How Medicaid Can Bounce Us Forward Into Equitable Healthcare

June 08, 2021|7:56 p.m.| Lindsey Browning | Program Director for Medicaid Operations at National Association of Medicaid Directors

Female healthcare worker giving encouragement to elderly patient by holding her handsIt's been found that one in three individuals who contract COVID-19 will experience lasting mental health impacts, according to a recent study. This startling discovery underscores the reality facing our nation: the challenges of this last year – the public health and economic ramifications of COVID-19, coupled with the longstanding racial and ethnic inequities that it highlighted – will be felt for years, if not decades, to come.

People are also skipping recommended preventive health services during this pandemic. Stress and loneliness are on the rise, and along with depression, substance abuse, and suicide. Symptoms of anxiety and depression are being reported at three and four times the normal rate, according to CDC data. These increases are just the beginning, and our healthcare system—still reeling from the challenges of the last year—is likely to continue to struggle with these increased mental health needs.
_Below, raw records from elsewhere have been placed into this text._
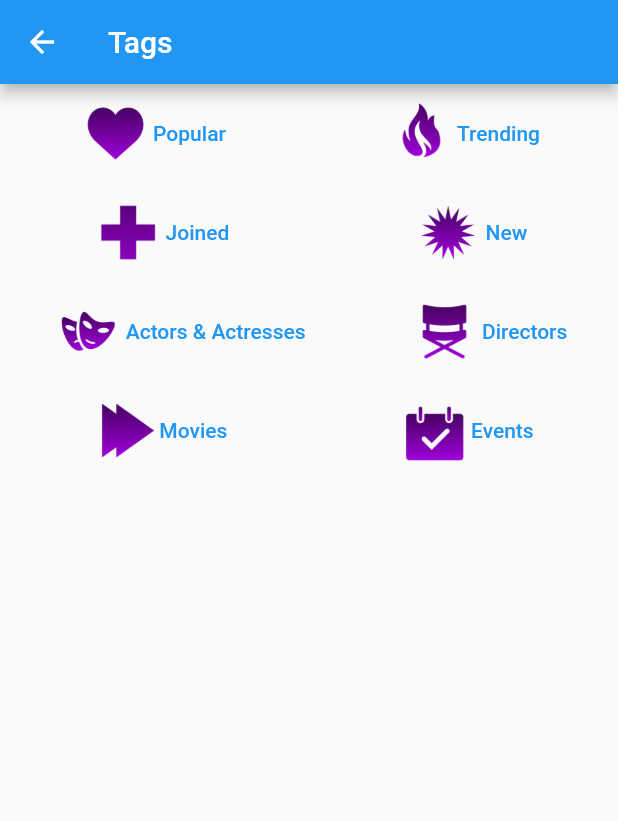
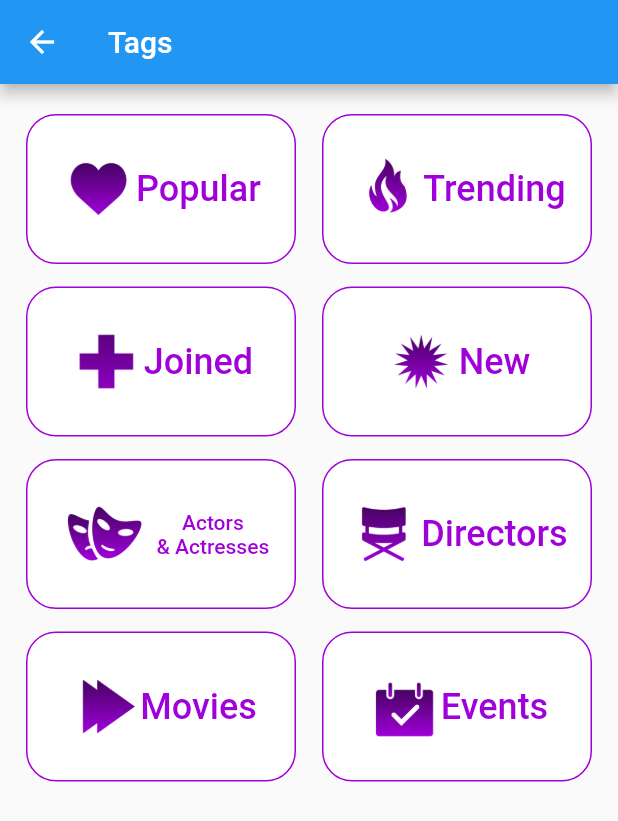
Before and after one commit to bkurtulmus/SuMovie, a Flutter app: the Tags screen opened directly, on a phone screen of 412 x 824 dp. Shown: the top 821 px of the screen. Run offline on Flutter 3.47's test engine with Material 2 defaults, Android fonts, the phone set to English and light mode, and no system bars; our stand-ins replace firebase_analytics, firebase_auth, firebase_core, firebase_crashlytics, firebase_database, shared_preferences; accounts and stored records are empty; statements that could not run were skipped.

Commit message:
Re-designed the Tags view.

```diff
--- a/lib/routes/tags.dart
+++ b/lib/routes/tags.dart
@@ -2,6 +2,9 @@ import 'package:firebase_core/firebase_core.dart';
 import 'package:flutter/material.dart';
 import 'package:firebase_crashlytics/firebase_crashlytics.dart';
 import 'package:user_database/analytics.dart';
+import 'package:user_database/AppColors.dart';
+
+
 class Tags extends StatefulWidget {
   const Tags({Key? key}) : super(key: key);
 
@@ -25,130 +28,255 @@ class _TagsState extends State<Tags> {
     return Scaffold(
       appBar: AppBar(title: Text('Tags')),
       body: Column(
+        crossAxisAlignment: CrossAxisAlignment.stretch,
         children: [
+          SizedBox(height: 20),
           Row(
-            mainAxisAlignment: MainAxisAlignment.spaceAround,
+            mainAxisAlignment: MainAxisAlignment.spaceEvenly,
             children: [
               Container(
+                height: 100,
+                width: 180,
+                decoration: BoxDecoration(
+                    color: Colors.white,
+                    border: Border.all(color: PrimaryColor),
+                    borderRadius: BorderRadius.circular(20)
+                ),
+                child: GestureDetector(
+                  child:
+                  Container(
+
                     child: TextButton(
                       onPressed: () {},
                       child: Row(
+                        mainAxisAlignment: MainAxisAlignment.center,
                         children: [
                           Container(height: 50,child: Image.asset('lib/assets/popular.png')),
-                      Text('Popular'),
+                          Text('Popular', style: TextStyle(color: PrimaryColor, fontSize: 24),),
                         ],
                       ),
 
                     ),
                   ),
+                ),
+              ),Container(
+                height: 100,
+                width: 180,
+                decoration: BoxDecoration(
+                    color: Colors.white,
+                    border: Border.all(color: PrimaryColor),
+                    borderRadius: BorderRadius.circular(20)
+                ),
+                child: GestureDetector(
+                  child:
                   Container(
+
                     child: TextButton(
                       onPressed: () {},
                       child: Row(
+                        mainAxisAlignment: MainAxisAlignment.center,
                         children: [
                           Container(height: 50,child: Image.asset('lib/assets/trending.png')),
-                      Text('Trending'),
-                    ],
-                  ),
-
-                ),
-              )
-            ],
-          ),
-          Row(
-            mainAxisAlignment: MainAxisAlignment.spaceAround,
-            children: [
-              Container(
-                child: TextButton(
-                  onPressed: () {},
-                  child: Row(
-                    children: [
-                      Container(height: 50,child: Image.asset('lib/assets/joined.png')),
-
-                      Text('Joined'),
+                          Text('Trending', style: TextStyle(color: PrimaryColor, fontSize: 24),),
                         ],
                       ),
 
                     ),
                   ),
+                ),
+              ),
+
+            ],
+          ),
+          SizedBox(height: 15),
+          Row(
+            mainAxisAlignment: MainAxisAlignment.spaceEvenly,
+            children: [
               Container(
+                height: 100,
+                width: 180,
+                decoration: BoxDecoration(
+                    color: Colors.white,
+                    border: Border.all(color: PrimaryColor),
+                    borderRadius: BorderRadius.circular(20)
+                ),
+                child: GestureDetector(
+                  child:
+                  Container(
+
                     child: TextButton(
                       onPressed: () {},
                       child: Row(
+                        mainAxisAlignment: MainAxisAlignment.center,
                         children: [
-                      Container(height: 50,child: Image.asset('lib/assets/new.png')),
-
-                      Text('New'),
-                    ],
-                  ),
-
-                ),
-              )
-            ],
-          ),
-          Row(
-            mainAxisAlignment: MainAxisAlignment.spaceAround,
-            children: [
-              Container(
-                child: TextButton(
-                  onPressed: () {},
-                  child: Row(
-                    children: [
-                      Container(
-                        height: 50,
-                          width: 50,
-                          child: Image.asset('lib/assets/actors.png')
-                      ),
-                      Text('Actors & Actresses'),
+                          Container(height: 50,child: Image.asset('lib/assets/joined.png')),
+                          Text('Joined', style: TextStyle(color: PrimaryColor, fontSize: 24),),
                         ],
                       ),
 
                     ),
                   ),
+                ),
+              ),
               Container(
+                height: 100,
+                width: 180,
+                decoration: BoxDecoration(
+                    color: Colors.white,
+                    border: Border.all(color: PrimaryColor),
+                    borderRadius: BorderRadius.circular(20)
+                ),
+                child: GestureDetector(
+                  child:
+                  Container(
+
                     child: TextButton(
                       onPressed: () {},
                       child: Row(
+                        mainAxisAlignment: MainAxisAlignment.center,
                         children: [
-                      Container(height: 50,child: Image.asset('lib/assets/directors.png')),
-
-                      Text('Directors'),
-                    ],
-                  ),
-
-                ),
-              )
-            ],
-          ),
-          Row(
-            mainAxisAlignment: MainAxisAlignment.spaceAround,
-            children: [
-              Container(
-                child: TextButton(
-                  onPressed: () {},
-                  child: Row(
-                    children: [
-                      Container(height: 50,child: Image.asset('lib/assets/movies.png')),
-
-                      Text('Movies'),
+                          Container(height: 50,child: Image.asset('lib/assets/new.png')),
+                          Text('New', style: TextStyle(color: PrimaryColor, fontSize: 24),),
                         ],
                       ),
 
                     ),
                   ),
+                ),
+              ),
+            ],
+          ),
+          SizedBox(height: 15),
+          Row(
+            mainAxisAlignment: MainAxisAlignment.spaceEvenly,
+            children: [
               Container(
+                height: 100,
+                width: 180,
+                decoration: BoxDecoration(
+                    color: Colors.white,
+                    border: Border.all(color: PrimaryColor),
+                    borderRadius: BorderRadius.circular(20)
+                ),
+                child: GestureDetector(
+                  child:
+                  Container(
+
                     child: TextButton(
                       onPressed: () {},
                       child: Row(
+                        mainAxisAlignment: MainAxisAlignment.center,
                         children: [
-                      Container(height: 50,child: Image.asset('lib/assets/events.png')),
+                          Row(
+                            mainAxisAlignment: MainAxisAlignment.start,
+                            children: [
+                              Container(height: 50,child: Image.asset('lib/assets/actors.png')),
+                              Container(
 
-                      Text('Events'),
+                                height: 60,
+                                child: Column(
+                                  mainAxisAlignment: MainAxisAlignment.center,
+                                  children: [
+                                    Text('Actors', style: TextStyle(color: PrimaryColor, fontSize: 14),),
+                                    Text('& Actresses', style: TextStyle(color: PrimaryColor, fontSize: 14),),
+                                  ],
+                                ),
+                              ),
+                            ],
+                          ),
+
                         ],
                       ),
 
                     ),
-              )
+                  ),
+                ),
+              ),
+              Container(
+                height: 100,
+                width: 180,
+                decoration: BoxDecoration(
+                    color: Colors.white,
+                    border: Border.all(color: PrimaryColor),
+                    borderRadius: BorderRadius.circular(20)
+                ),
+                child: GestureDetector(
+                  child:
+                  Container(
+
+                    child: TextButton(
+                      onPressed: () {},
+                      child: Row(
+                        mainAxisAlignment: MainAxisAlignment.center,
+                        children: [
+                          Container(height: 50,child: Image.asset('lib/assets/directors.png')),
+                          Text('Directors', style: TextStyle(color: PrimaryColor, fontSize: 24),),
+                        ],
+                      ),
+
+                    ),
+                  ),
+                ),
+              ),
+            ],
+          ),
+          SizedBox(height: 15),
+
+          Row(
+            mainAxisAlignment: MainAxisAlignment.spaceEvenly,
+            children: [
+              Container(
+                height: 100,
+                width: 180,
+                decoration: BoxDecoration(
+                    color: Colors.white,
+                    border: Border.all(color: PrimaryColor),
+                    borderRadius: BorderRadius.circular(20)
+                ),
+                child: GestureDetector(
+                  child:
+                  Container(
+
+                    child: TextButton(
+                      onPressed: () {},
+                      child: Row(
+                        mainAxisAlignment: MainAxisAlignment.center,
+                        children: [
+                          Container(height: 50,child: Image.asset('lib/assets/movies.png')),
+                          Text('Movies', style: TextStyle(color: PrimaryColor, fontSize: 24),),
+                        ],
+                      ),
+
+                    ),
+                  ),
+                ),
+              ),
+              Container(
+                height: 100,
+                width: 180,
+                decoration: BoxDecoration(
+                    color: Colors.white,
+                    border: Border.all(color: PrimaryColor),
+                    borderRadius: BorderRadius.circular(20)
+                ),
+                child: GestureDetector(
+                  child:
+                  Container(
+
+                    child: TextButton(
+                      onPressed: () {},
+                      child: Row(
+                        mainAxisAlignment: MainAxisAlignment.center,
+                        children: [
+                          Container(height: 50,child: Image.asset('lib/assets/events.png')),
+                          Text('Events', style: TextStyle(color: PrimaryColor, fontSize: 24),),
+                        ],
+                      ),
+
+                    ),
+                  ),
+                ),
+              ),
             ],
           )
         ],
```
Lines whose indentation alone changed are shown as unchanged.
Given the expanse of its reach, Medicaid will be essential in the nation’s recovery from these impacts. More than 77 million Americans – roughly one in every five Americans or two in every five children – use Medicaid or the Children’s Health Insurance Program to get the healthcare they need. Nearly half of all births in the country are covered by Medicaid. In addition, Medicaid pays providers, hospitals, long term care facilities, and other components of our healthcare infrastructure $600 billion each year, making it a critical funder of the healthcare system that serves all Americans.
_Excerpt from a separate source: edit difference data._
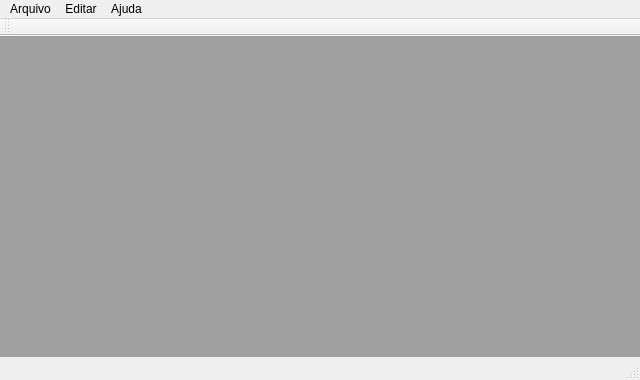
Above: SistemaDeMatriculas-V0/mainwindow.ui from leonardopereira10/UEG before the change. Below: the same form after it.
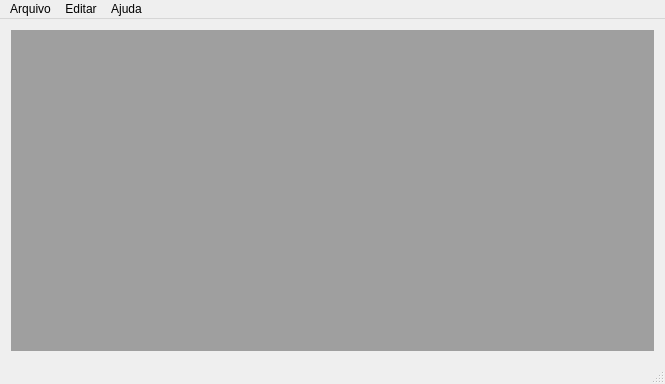
That is the form after the change. Icons and pictures are not drawn.

Patch:
```diff
--- a/SistemaDeMatriculas-V0/mainwindow.ui
+++ b/SistemaDeMatriculas-V0/mainwindow.ui
@@ -6,8 +6,8 @@
    <rect>
     <x>0</x>
     <y>0</y>
-    <width>640</width>
-    <height>380</height>
+    <width>665</width>
+    <height>384</height>
    </rect>
   </property>
   <property name="windowTitle">
@@ -18,36 +18,19 @@
     <normaloff>:/imagens/logo.png</normaloff>:/imagens/logo.png</iconset>
   </property>
   <widget class="QWidget" name="centralWidget">
-   <widget class="QMdiArea" name="mdiArea">
-    <property name="geometry">
-     <rect>
-      <x>0</x>
-      <y>0</y>
-      <width>641</width>
-      <height>321</height>
-     </rect>
-    </property>
-    <property name="minimumSize">
-     <size>
-      <width>641</width>
-      <height>321</height>
-     </size>
-    </property>
-    <property name="maximumSize">
-     <size>
-      <width>641</width>
-      <height>321</height>
-     </size>
-    </property>
-   </widget>
+   <layout class="QGridLayout" name="gridLayout">
+    <item row="0" column="0">
+     <widget class="QMdiArea" name="mdiArea"/>
+    </item>
+   </layout>
   </widget>
   <widget class="QMenuBar" name="menuBar">
    <property name="geometry">
     <rect>
      <x>0</x>
      <y>0</y>
-     <width>640</width>
-     <height>22</height>
+     <width>665</width>
+     <height>23</height>
     </rect>
    </property>
    <widget class="QMenu" name="menuArquivo">
@@ -145,14 +128,6 @@
    <addaction name="menuEditar"/>
    <addaction name="menuAjuda"/>
   </widget>
-  <widget class="QToolBar" name="mainToolBar">
-   <attribute name="toolBarArea">
-    <enum>TopToolBarArea</enum>
-   </attribute>
-   <attribute name="toolBarBreak">
-    <bool>false</bool>
-   </attribute>
-  </widget>
   <widget class="QStatusBar" name="statusBar"/>
   <action name="actionCadastrarAluno">
    <property name="text">
```
Left out of the diff: 38 changed lines with no effect on the pictures.
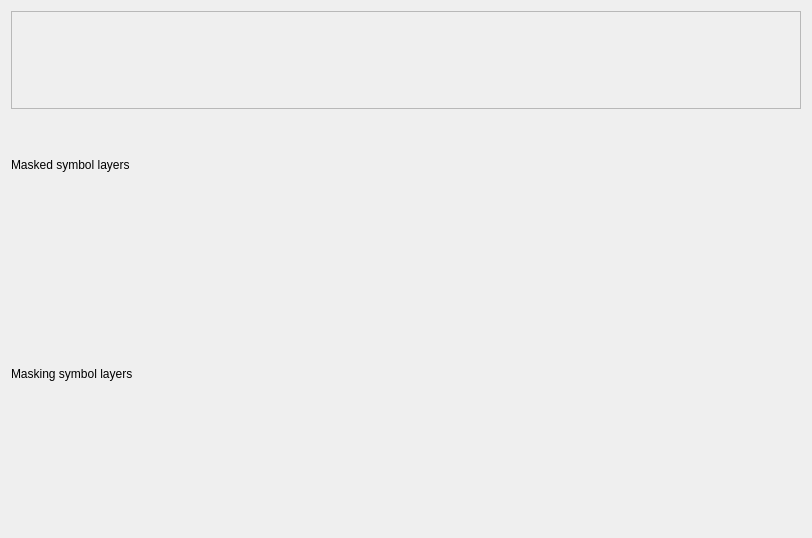
The window that src/ui/qgsmaskingwidgetbase.ui (qgis/QGIS) describes before a commit, drawn with Qt 5.
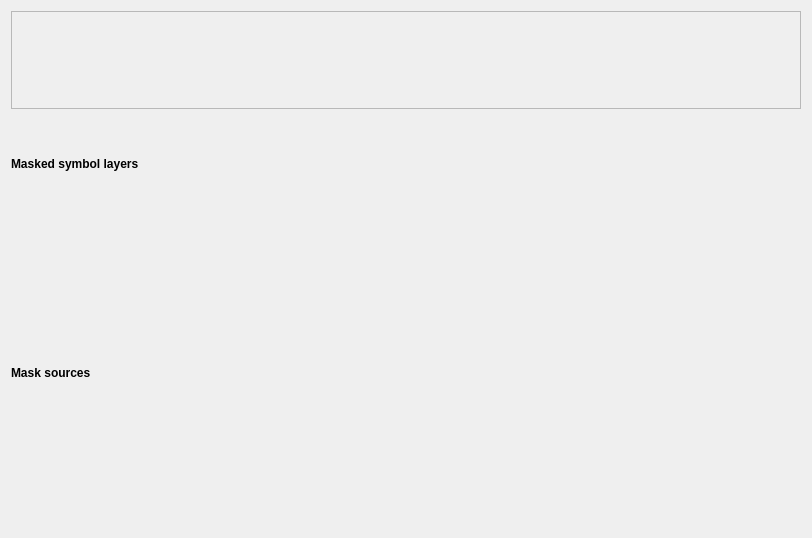
The same window after the commit. Custom widgets are drawn as their Qt base class.

Commit message: Add GUI for configuring selective masking sets

```diff
--- a/src/ui/qgsmaskingwidgetbase.ui
+++ b/src/ui/qgsmaskingwidgetbase.ui
@@ -27,7 +27,7 @@
    <item>
     <widget class="QLabel" name="label">
      <property name="text">
-      <string>Masked symbol layers</string>
+      <string>&lt;b&gt;Masked symbol layers&lt;/b&gt;</string>
      </property>
     </widget>
    </item>
@@ -37,7 +37,7 @@
    <item>
     <widget class="QLabel" name="label_2">
      <property name="text">
-      <string>Masking symbol layers</string>
+      <string>&lt;b&gt;Mask sources&lt;/b&gt;</string>
      </property>
     </widget>
    </item>
```
Left out of the diff: 4 changed lines with no effect on the pictures. The commit also changes 4 other files.
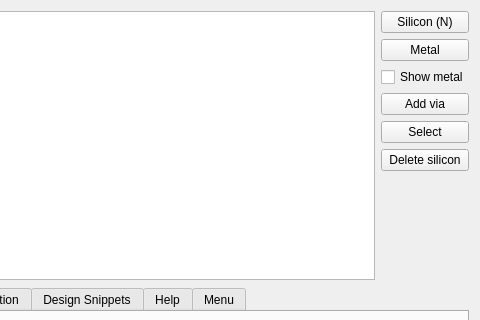
Before: the Qt Designer form mainwidget.ui in maratik123/schematricks, drawn with Qt 5; both pictures show x 161 to 641 and y 0 to 320 of the 641 by 447 pixel window.
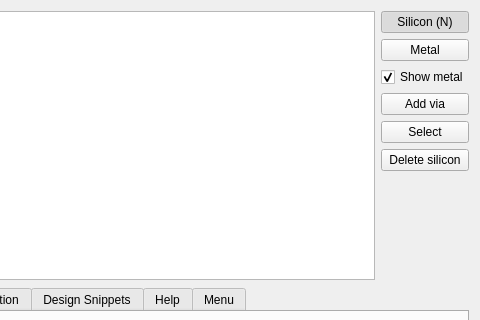
After: the same form once the commit is applied.

Commit message: Add slot realization for control buttons

What changed in the file:
```diff
--- a/mainwidget.ui
+++ b/mainwidget.ui
@@ -30,7 +30,7 @@
           <bool>true</bool>
          </property>
          <property name="checked">
-          <bool>false</bool>
+          <bool>true</bool>
          </property>
         </widget>
        </item>
@@ -49,6 +49,9 @@
          <property name="text">
           <string>Show metal</string>
          </property>
+         <property name="checked">
+          <bool>true</bool>
+         </property>
         </widget>
        </item>
        <item>
```
Left out of the diff: 22 changed lines with no effect on the pictures. The commit also changes 2 other files.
The good news is that Medicaid programs have the tools to respond and can be a valuable partner to achieve public health goals. As we’ve seen in NAMD’s Medicaid Forward Initiative, Medicaid programs can – and already are – contributing to the nation’s recovery, including in several areas that have faced significant pandemic-related challenges:

  • Mental health and substance abuse.
  • Access to healthcare for children.
  • Supports for special populations, like people in need of long-term care, people transitioning from prison, and people living with developmental or intellectual disabilities.

Some of the options Medicaid directors can use to respond are laid out in first of three NAMD reports, Medicaid Forward: Behavioral Health. For example, numerous Medicaid programs are making it easier for people to access needed mental health and addiction by waiving the requirement for individuals to have a diagnosis before receiving mental health services. Medicaid programs are also leveraging peers – or individuals with lived experience – to support care delivery.

The American Rescue Plan Act of 2021, enacted in March, can help Medicaid in supporting the nation’s recovery. It provides new funding for Medicaid to deliver certain mental health crisis services. This can help communities connect people in crisis to treatment and preserve law enforcement for other needs.

It also gives Medicaid programs the option to provide coverage for postpartum women from 60 days after giving birth to one year, helping ensure children have family stability and a strong start to life.

Finally, it provides time-limited funding to shore up home and community-based services, which have been battered by this crisis and are a key part of the long-term care system. This will promote the health and wellbeing of the nation’s oldest adults and people with disabilities who choose to receive these services in their community.

The challenges facing the nation are immense. No agency, organization, or level of government will be able to go at it alone. But Medicaid programs, in partnership with state/territorial public health agencies, can help states in this important work and set us on a path for recovery.


Lindsey Browning is the Program Director for Medicaid Operations at NAMD

This blog represents the views of the National Association of Medicaid Directors (NAMD). NAMD is the bi-partisan, non-profit organization providing support to Medicaid directors in administering the program in cost-effective, efficient, and visionary ways that enable more than 77 million Americans served by Medicaid to achieve their best health and to thrive in their communities. This blog brings a voice from the field based on the experiences of NAMD members.

This blog is part of ASTHO’s Bounce Forward suite of resources. This product was supported by the Centers for Disease Control and Prevention of the U.S. Department of Health and Human Services (HHS) as a part of a financial assistance award (cooperative agreement OT18-1802) for State Public Health Capacity Building. The contents are those of the author and do not necessarily represent the official views of, nor an endorsement by, CDC/HHS or the U.S. government.